Segment Start: Source records
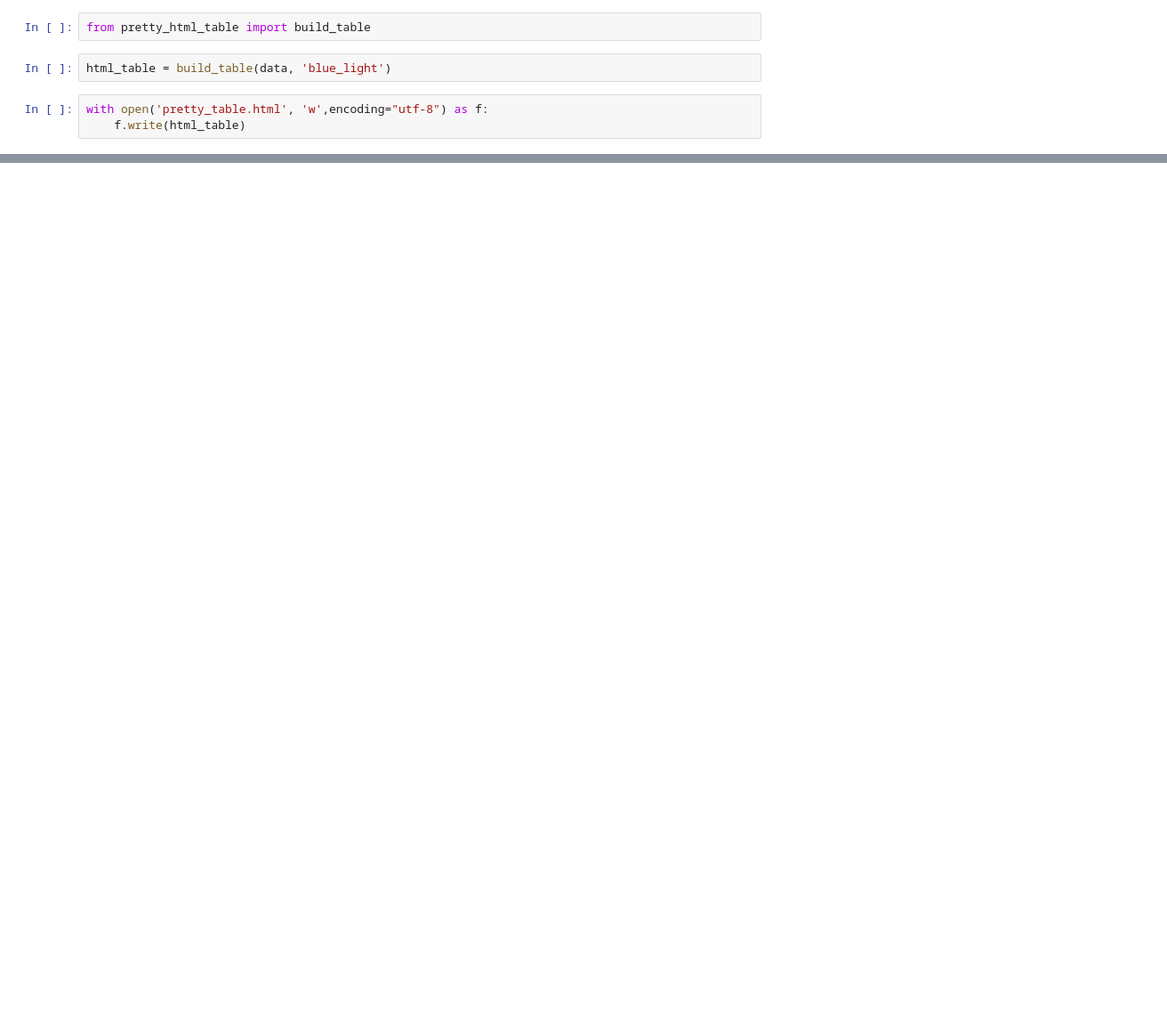
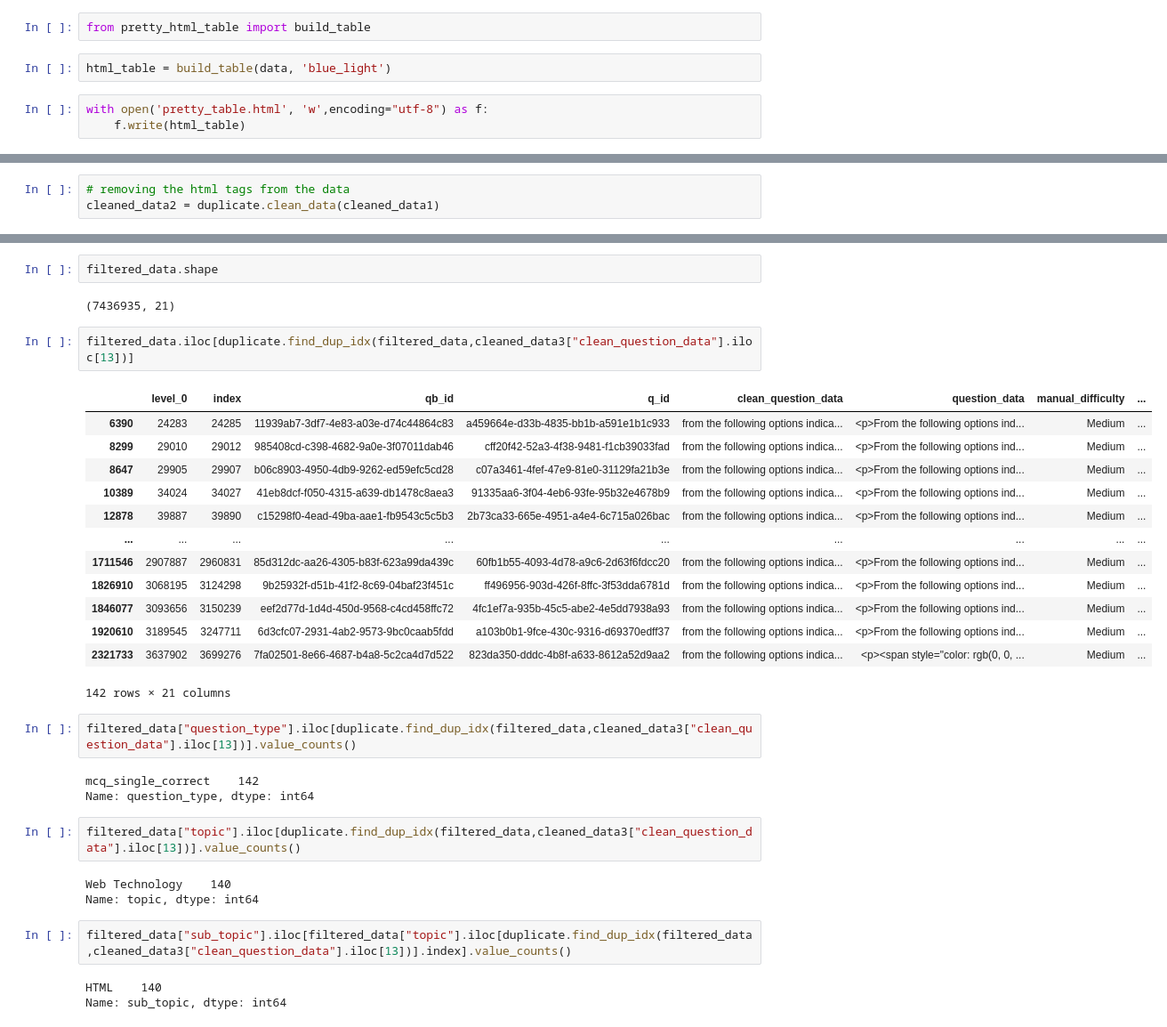
Before and after one commit to biswa-mohapatra/dup-ques-w2w-iamneo, a Jupyter notebook: Reaserch/reaserch_notebook_w2w.ipynb, the cells around one changed output, grey strips where cells are left out. Shown at 89% size. Saved outputs shown, nothing was run; the diff lists cells and outputs as text; blank space fills up the shorter version.

```diff
--- a/Reaserch/reaserch_notebook_w2w.ipynb
+++ b/Reaserch/reaserch_notebook_w2w.ipynb
@@ -182,0 +369,3 @@ with open('pretty_table.html', 'w',encoding="utf-8") as f:
+# %%
+# removing the html tags from the data
+cleaned_data2 = duplicate.clean_data(cleaned_data1)
@@ -182,0 +397,35 @@ with open('pretty_table.html', 'w',encoding="utf-8") as f:
+# %%
+filtered_data.shape
+# %% [output]
+(7436935, 21)
+# %%
+filtered_data.iloc[duplicate.find_dup_idx(filtered_data,cleaned_data3["clean_question_data"].iloc[13])]
+# %% [output]
+|  | level_0 | index | qb_id | q_id | clean_question_data | question_data | manual_difficulty | ... |
+| 6390 | 24283 | 24285 | 11939ab7-3df7-4e83-a03e-d74c44864c83 | a459664e-d33b-4835-bb1b-a591e1b1c933 | from the following options indica... | <p>From the following options ind... | Medium | ... |
+| 8299 | 29010 | 29012 | 985408cd-c398-4682-9a0e-3f07011dab46 | cff20f42-52a3-4f38-9481-f1cb39033fad | from the following options indica... | <p>From the following options ind... | Medium | ... |
+| 8647 | 29905 | 29907 | b06c8903-4950-4db9-9262-ed59efc5cd28 | c07a3461-4fef-47e9-81e0-31129fa21b3e | from the following options indica... | <p>From the following options ind... | Medium | ... |
+| 10389 | 34024 | 34027 | 41eb8dcf-f050-4315-a639-db1478c8aea3 | 91335aa6-3f04-4eb6-93fe-95b32e4678b9 | from the following options indica... | <p>From the following options ind... | Medium | ... |
+| 12878 | 39887 | 39890 | c15298f0-4ead-49ba-aae1-fb9543c5c5b3 | 2b73ca33-665e-4951-a4e4-6c715a026bac | from the following options indica... | <p>From the following options ind... | Medium | ... |
+| ... | ... | ... | ... | ... | ... | ... | ... | ... |
+| 1711546 | 2907887 | 2960831 | 85d312dc-aa26-4305-b83f-623a99da439c | 60fb1b55-4093-4d78-a9c6-2d63f6fdcc20 | from the following options indica... | <p>From the following options ind... | Medium | ... |
+| 1826910 | 3068195 | 3124298 | 9b25932f-d51b-41f2-8c69-04baf23f451c | ff496956-903d-426f-8ffc-3f53dda6781d | from the following options indica... | <p>From the following options ind... | Medium | ... |
+| 1846077 | 3093656 | 3150239 | eef2d77d-1d4d-450d-9568-c4cd458ffc72 | 4fc1ef7a-935b-45c5-abe2-4e5dd7938a93 | from the following options indica... | <p>From the following options ind... | Medium | ... |
+| 1920610 | 3189545 | 3247711 | 6d3cfc07-2931-4ab2-9573-9bc0caab5fdd | a103b0b1-9fce-430c-9316-d69370edff37 | from the following options indica... | <p>From the following options ind... | Medium | ... |
+| 2321733 | 3637902 | 3699276 | 7fa02501-8e66-4687-b4a8-5c2ca4d7d522 | 823da350-dddc-4b8f-a633-8612a52d9aa2 | from the following options indica... | <p><span style="color: rgb(0, 0, ... | Medium | ... |
+142 rows × 21 columns
+# %%
+filtered_data["question_type"].iloc[duplicate.find_dup_idx(filtered_data,cleaned_data3["clean_question_data"].iloc[13])].value_counts()
+# %% [output]
+mcq_single_correct    142
+Name: question_type, dtype: int64
+# %%
+filtered_data["topic"].iloc[duplicate.find_dup_idx(filtered_data,cleaned_data3["clean_question_data"].iloc[13])].value_counts()
+# %% [output]
+Web Technology    140
+Name: topic, dtype: int64
+# %%
+filtered_data["sub_topic"].iloc[filtered_data["topic"].iloc[duplicate.find_dup_idx(filtered_data,cleaned_data3["clean_question_data"].iloc[13])].index].value_counts()
+# %% [output]
+HTML    140
+Name: sub_topic, dtype: int64
```
Also changed, not shown: parts of 109 cells of this notebook, 2 other files.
Segment End: Source records
Every line with the string "from" in the material should be returned.

+# removing the html tags from the data
+| 6390 | 24283 | 24285 | 11939ab7-3df7-4e83-a03e-d74c44864c83 | a459664e-d33b-4835-bb1b-a591e1b1c933 | from the following options indica... | <p>From the following options ind... | Medium | ... |
+| 8299 | 29010 | 29012 | 985408cd-c398-4682-9a0e-3f07011dab46 | cff20f42-52a3-4f38-9481-f1cb39033fad | from the following options indica... | <p>From the following options ind... | Medium | ... |
+| 8647 | 29905 | 29907 | b06c8903-4950-4db9-9262-ed59efc5cd28 | c07a3461-4fef-47e9-81e0-31129fa21b3e | from the following options indica... | <p>From the following options ind... | Medium | ... |
+| 10389 | 34024 | 34027 | 41eb8dcf-f050-4315-a639-db1478c8aea3 | 91335aa6-3f04-4eb6-93fe-95b32e4678b9 | from the following options indica... | <p>From the following options ind... | Medium | ... |
+| 12878 | 39887 | 39890 | c15298f0-4ead-49ba-aae1-fb9543c5c5b3 | 2b73ca33-665e-4951-a4e4-6c715a026bac | from the following options indica... | <p>From the following options ind... | Medium | ... |
+| 1711546 | 2907887 | 2960831 | 85d312dc-aa26-4305-b83f-623a99da439c | 60fb1b55-4093-4d78-a9c6-2d63f6fdcc20 | from the following options indica... | <p>From the following options ind... | Medium | ... |
+| 1826910 | 3068195 | 3124298 | 9b25932f-d51b-41f2-8c69-04baf23f451c | ff496956-903d-426f-8ffc-3f53dda6781d | from the following options indica... | <p>From the following options ind... | Medium | ... |
+| 1846077 | 3093656 | 3150239 | eef2d77d-1d4d-450d-9568-c4cd458ffc72 | 4fc1ef7a-935b-45c5-abe2-4e5dd7938a93 | from the following options indica... | <p>From the following options ind... | Medium | ... |
+| 1920610 | 3189545 | 3247711 | 6d3cfc07-2931-4ab2-9573-9bc0caab5fdd | a103b0b1-9fce-430c-9316-d69370edff37 | from the following options indica... | <p>From the following options ind... | Medium | ... |
+| 2321733 | 3637902 | 3699276 | 7fa02501-8e66-4687-b4a8-5c2ca4d7d522 | 823da350-dddc-4b8f-a633-8612a52d9aa2 | from the following options indica... | <p><span style="color: rgb(0, 0, ... | Medium | ... |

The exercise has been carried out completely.